- **Activity**
Only the text of the records belongs in the answer; the pictures must be dropped.

########################################

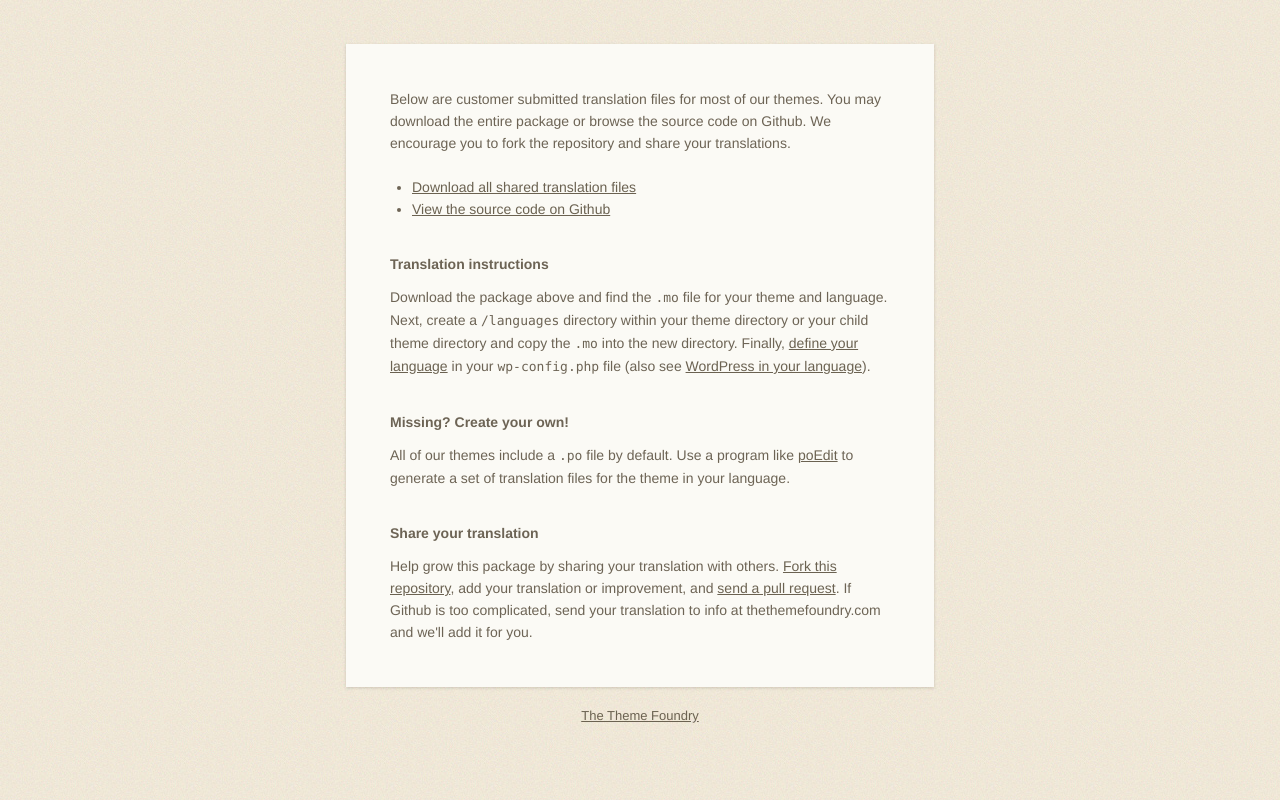
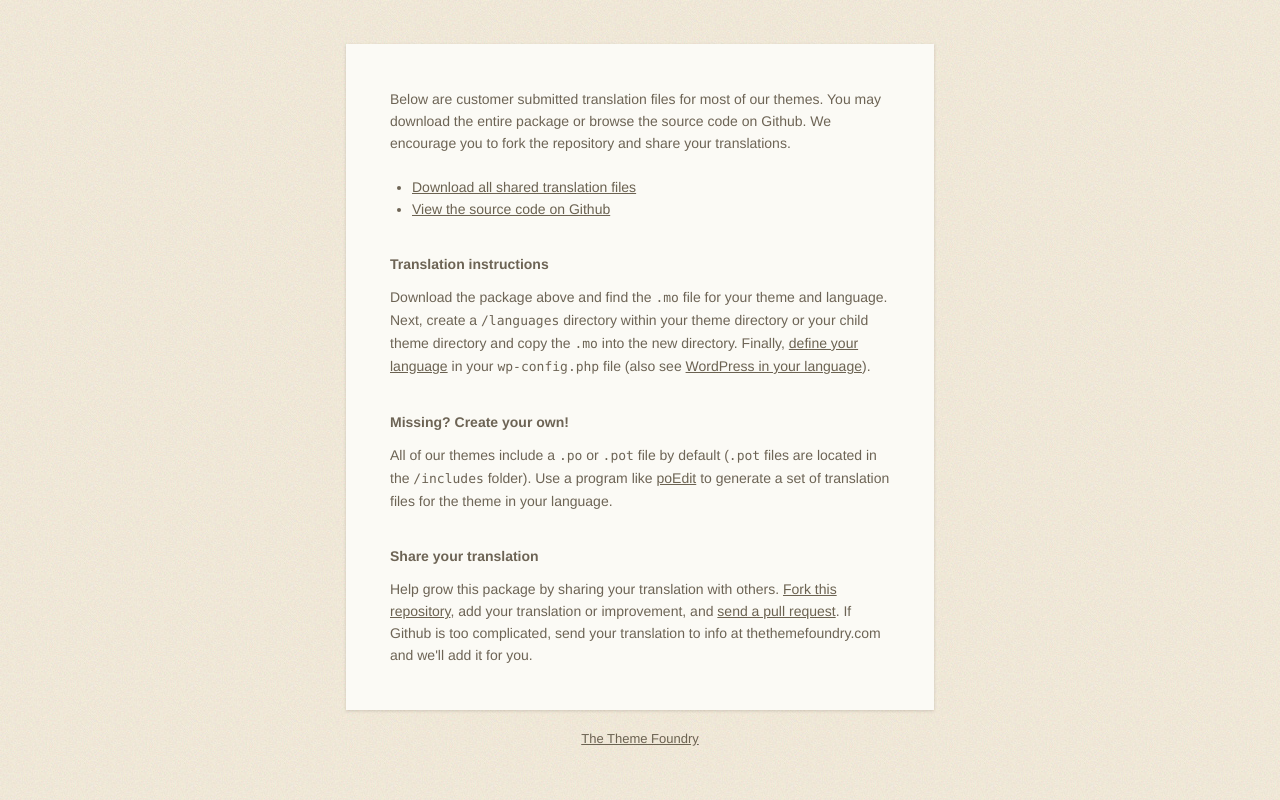
Before and after one commit to thethemefoundry/ttf-translate, a plain HTML site: page index.html in a window 1280 px wide. Drawn offline with Linux system fonts and the light colour scheme.

Commit message:
Mention .pot files as well as .po files for translations.

```diff
--- a/index.html
+++ b/index.html
@@ -27,7 +27,7 @@
 		</div>
 		<div class="section">
 			<h2>Missing? Create your own!</h2>
-			<p>All of our themes include a <code>.po</code> file by default. Use a program like <a href="http://www.poedit.net/">poEdit</a> to generate a set of translation files for the theme in your language.</p>
+			<p>All of our themes include a <code>.po</code> or <code>.pot</code> file by default (<code>.pot</code> files are located in the <code>/includes</code> folder). Use a program like <a href="http://www.poedit.net/">poEdit</a> to generate a set of translation files for the theme in your language.</p>
 		</div>
 		<div class="section">
 			<h2>Share your translation</h2>
```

########################################

- **Reply to the exercise**
Before and after one commit to thethemefoundry/ttf-translate, a plain HTML site: page index.html in a window 1280 px wide. Drawn offline with Linux system fonts and the light colour scheme.

Commit message:
Mention .pot files as well as .po files for translations.

```diff
--- a/index.html
+++ b/index.html
@@ -27,7 +27,7 @@
 		</div>
 		<div class="section">
 			<h2>Missing? Create your own!</h2>
-			<p>All of our themes include a <code>.po</code> file by default. Use a program like <a href="http://www.poedit.net/">poEdit</a> to generate a set of translation files for the theme in your language.</p>
+			<p>All of our themes include a <code>.po</code> or <code>.pot</code> file by default (<code>.pot</code> files are located in the <code>/includes</code> folder). Use a program like <a href="http://www.poedit.net/">poEdit</a> to generate a set of translation files for the theme in your language.</p>
 		</div>
 		<div class="section">
 			<h2>Share your translation</h2>
```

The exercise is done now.